__TASK ITEM__
Where in the entries below does "label" appear? Copy every line that has it.

__TASK INPUT__

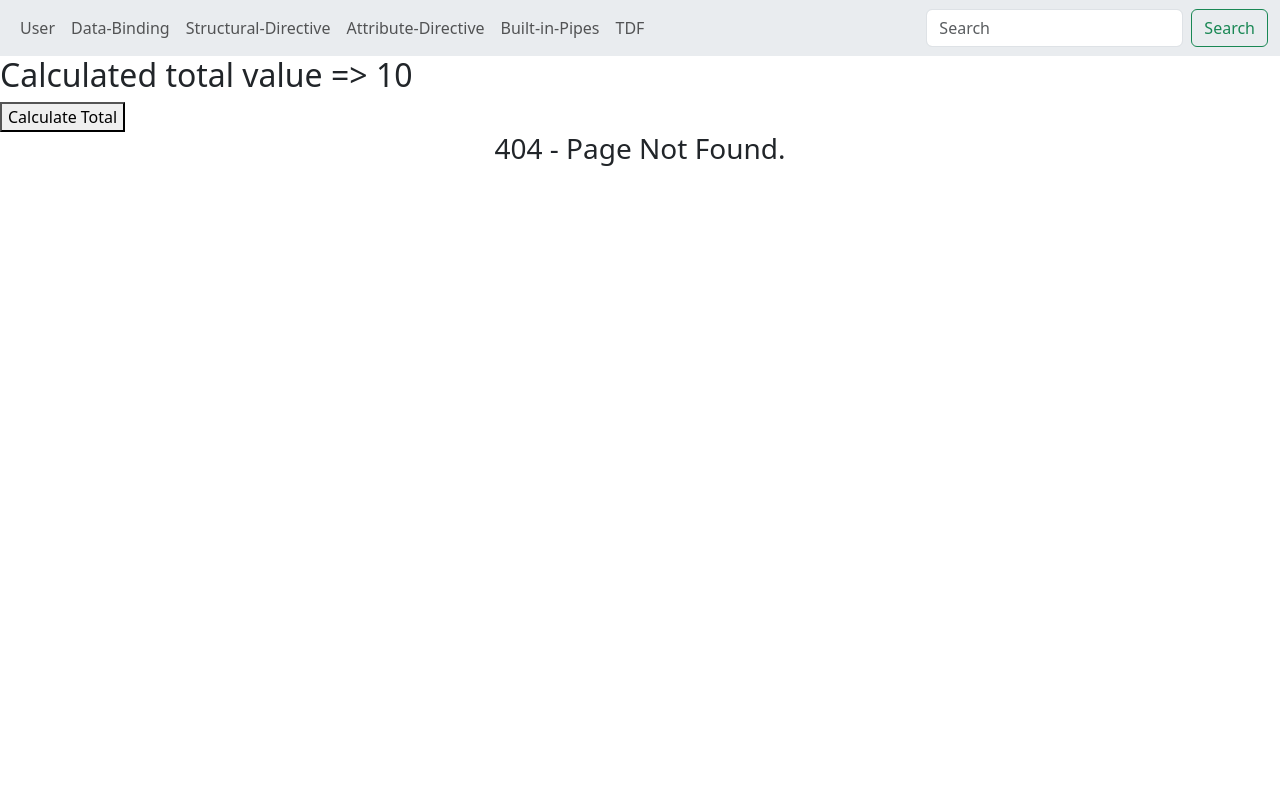
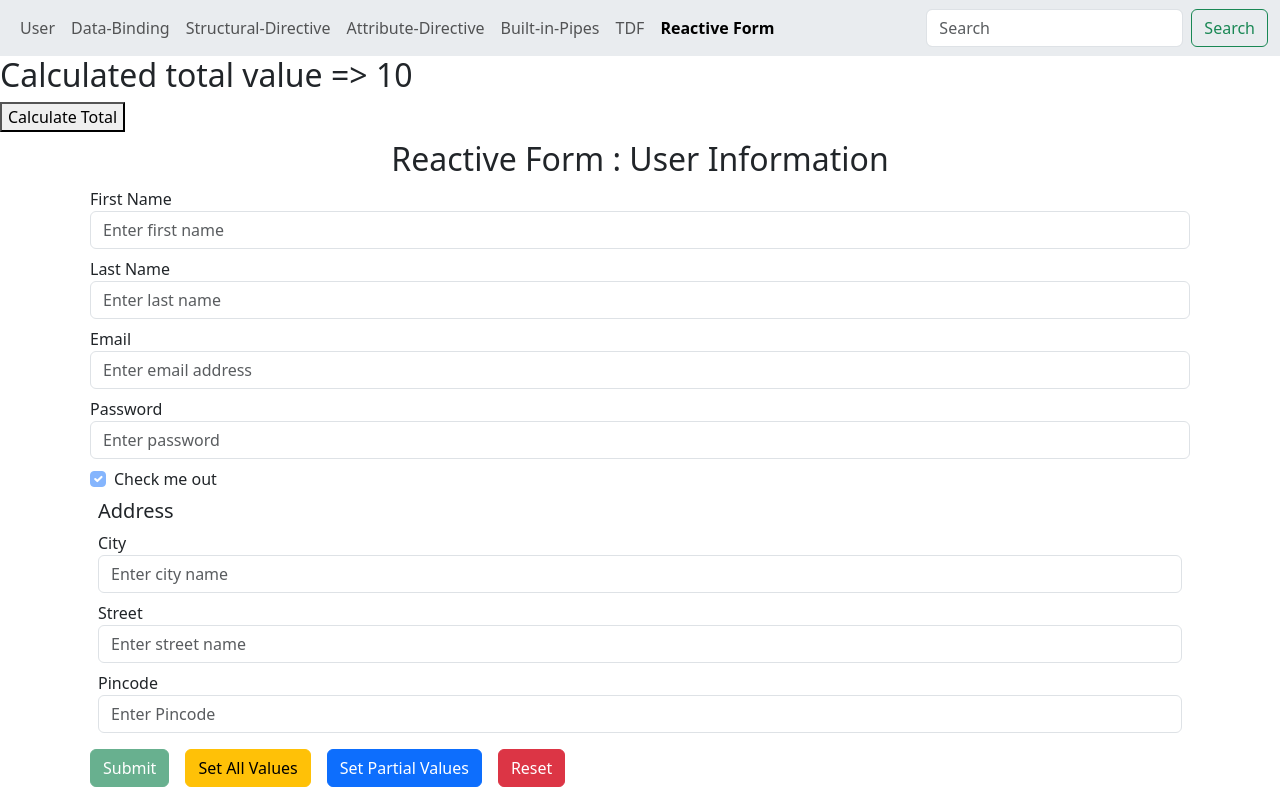
Before and after one commit to Chabsy123/angular-v19-tutorial-02, an Angular app: page /rf in a window 1280 px wide. Before the commit this address had no page. Built offline with nearby package versions, Linux system fonts and the light colour scheme.

Commit message:
Create a Reactive Form in Angular

```diff
--- a/src/app/app.component.html
+++ b/src/app/app.component.html
@@ -89,6 +89,14 @@
             >TDF</a
           >
         </li>
+        <li class="nav-item">
+          <a
+            class="nav-link"
+            routerLinkActive="active"
+            [routerLink]="['rf']"
+            >Reactive Form</a
+          >
+        </li>
       </ul>
 
       <!-- Search form (right-aligned) -->
--- a/src/app/app.routes.ts
+++ b/src/app/app.routes.ts
@@ -6,6 +6,7 @@ import { AttributeDirectivesComponent } from './attribute-directives/attribute-d
 import { PageNotFoundComponent } from './page-not-found/page-not-found.component';
 import { BuiltInPipesComponent } from './built-in-pipes/built-in-pipes.component';
 import { TemplateDrivenFormComponent } from './template-driven-form/template-driven-form.component';
+import { ReactiveFormComponent } from './reactive-form/reactive-form.component';
 
 export const routes: Routes = [
     // {path : '', component : UserComponent},
@@ -21,5 +22,6 @@ export const routes: Routes = [
     {path : 'attribute-directive', component : AttributeDirectivesComponent},
     {path : 'built-in-pipes', component : BuiltInPipesComponent},
     {path : 'tdf', component : TemplateDrivenFormComponent},
+    {path : 'rf', component : ReactiveFormComponent},
     {path : '**', component : PageNotFoundComponent},
 ];
--- /dev/null
+++ b/src/app/reactive-form/reactive-form.component.html
@@ -0,0 +1,52 @@
+<div class="container">
+    <form [formGroup]="reactiveForm" (ngSubmit)="onSubmit()">
+
+        <h2 class="text-center m-2">Reactive Form : User Information</h2>
+        <!-- {{firstName}} -->
+        <div class="form-group m-2">
+            <label>First Name</label>
+            <input type="text" class="form-control" placeholder="Enter first name" formControlName="firstName" required>
+        </div>
+
+        <div class="form-group m-2">
+            <label>Last Name</label>
+            <input type="text" class="form-control" placeholder="Enter last name" formControlName="lastName">
+
+
+        </div>
+        <div class="form-group m-2">
+            <label>Email</label>
+            <input type="email" class="form-control" placeholder="Enter email address" formControlName="email">
+
+        </div>
+        <div class="form-group m-2">
+            <label>Password</label>
+            <input type="password" class="form-control" placeholder="Enter password" formControlName="password">
+        </div>
+        <div class="form-check m-2">
+            <input type="checkbox" class="form-check-input" formControlName="isChecked">
+            <label>Check me out</label>
+        </div>
+
+        <div class="m-2" formGroupName="address">
+            <h5 class="m-2">Address</h5>
+            <div class="form-group m-2">
+                <label>City</label>
+                <input type="text" class="form-control" placeholder="Enter city name" formControlName="city">
+            </div>
+            <div class="form-group m-2">
+                <label>Street</label>
+                <input type="text" class="form-control" placeholder="Enter street name" formControlName="street">
+            </div>
+            <div class="form-group m-2">
+                <label>Pincode</label>
+                <input type="text" class="form-control" placeholder="Enter Pincode" formControlName="pincode">
+            </div>
+        </div>
+        <button class="btn btn-success m-2" type="submit" [disabled]="reactiveForm.invalid">Submit</button>
+
+        <button class="btn btn-warning m-2" (click)="setAllValues()">Set All Values</button>
+        <button class="btn btn-primary m-2" (click)="setPartialValues()">Set Partial Values</button>
+        <button class="btn btn-danger m-2" (click)="resetForm()">Reset</button>
+    </form>
+</div>
--- /dev/null
+++ b/src/app/reactive-form/reactive-form.component.ts
@@ -0,0 +1,69 @@
+import { Component } from '@angular/core';
+import { FormControl, FormGroup, ReactiveFormsModule } from '@angular/forms';
+import { first } from 'rxjs';
+
+@Component({
+  selector: 'app-reactive-form',
+  imports: [ReactiveFormsModule],
+  templateUrl: './reactive-form.component.html',
+  styleUrl: './reactive-form.component.scss'
+})
+export class ReactiveFormComponent {
+  reactiveForm: FormGroup;
+
+  constructor() {
+    this.reactiveForm = new FormGroup({
+      firstName: new FormControl(""),
+      lastName: new FormControl(""),
+      email: new FormControl(""),
+      password: new FormControl(),
+      isChecked: new FormControl(true),
+      address: new FormGroup({
+        street: new FormControl(""),
+        city: new FormControl(""),
+        pincode: new FormControl()
+      })
+    })
+
+    this.reactiveForm.controls['isChecked'].disable();
+  }
+
+  onSubmit() {
+    console.log(this.reactiveForm.value);
+  }
+
+  setAllValues() {
+    this.reactiveForm.setValue({
+      firstName: "John",
+      lastName: "Doe",
+      email: "john@gmail.com",
+      password: 123456,
+      isChecked: true,
+      address: {
+        city: "New York",
+        street: "123 Main Street",
+        pincode: 123456
+      }
+    })
+  }
+
+
+
+  setPartialValues() {
+    // this.reactiveForm.patchValue({
+    //   address: {
+    //     city: "New York",
+    //     street: "123 Main Street",
+    //     pincode: 123456
+    //   }
+    // })
+    this.reactiveForm.controls['firstName'].patchValue("John");
+
+  }
+
+  resetForm() {
+    // this.reactiveForm.reset();
+    this.reactiveForm.controls['firstName'].reset("John");
+  }
+
+}
```
Also changed, not shown: src/app/reactive-form/reactive-form.component.scss (added), 1 other file (tests, documents, lock files or other folders).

__RESPONSE AREA__
+            <label>First Name</label>
+            <label>Last Name</label>
+            <label>Email</label>
+            <label>Password</label>
+            <label>Check me out</label>
+                <label>City</label>
+                <label>Street</label>
+                <label>Pincode</label>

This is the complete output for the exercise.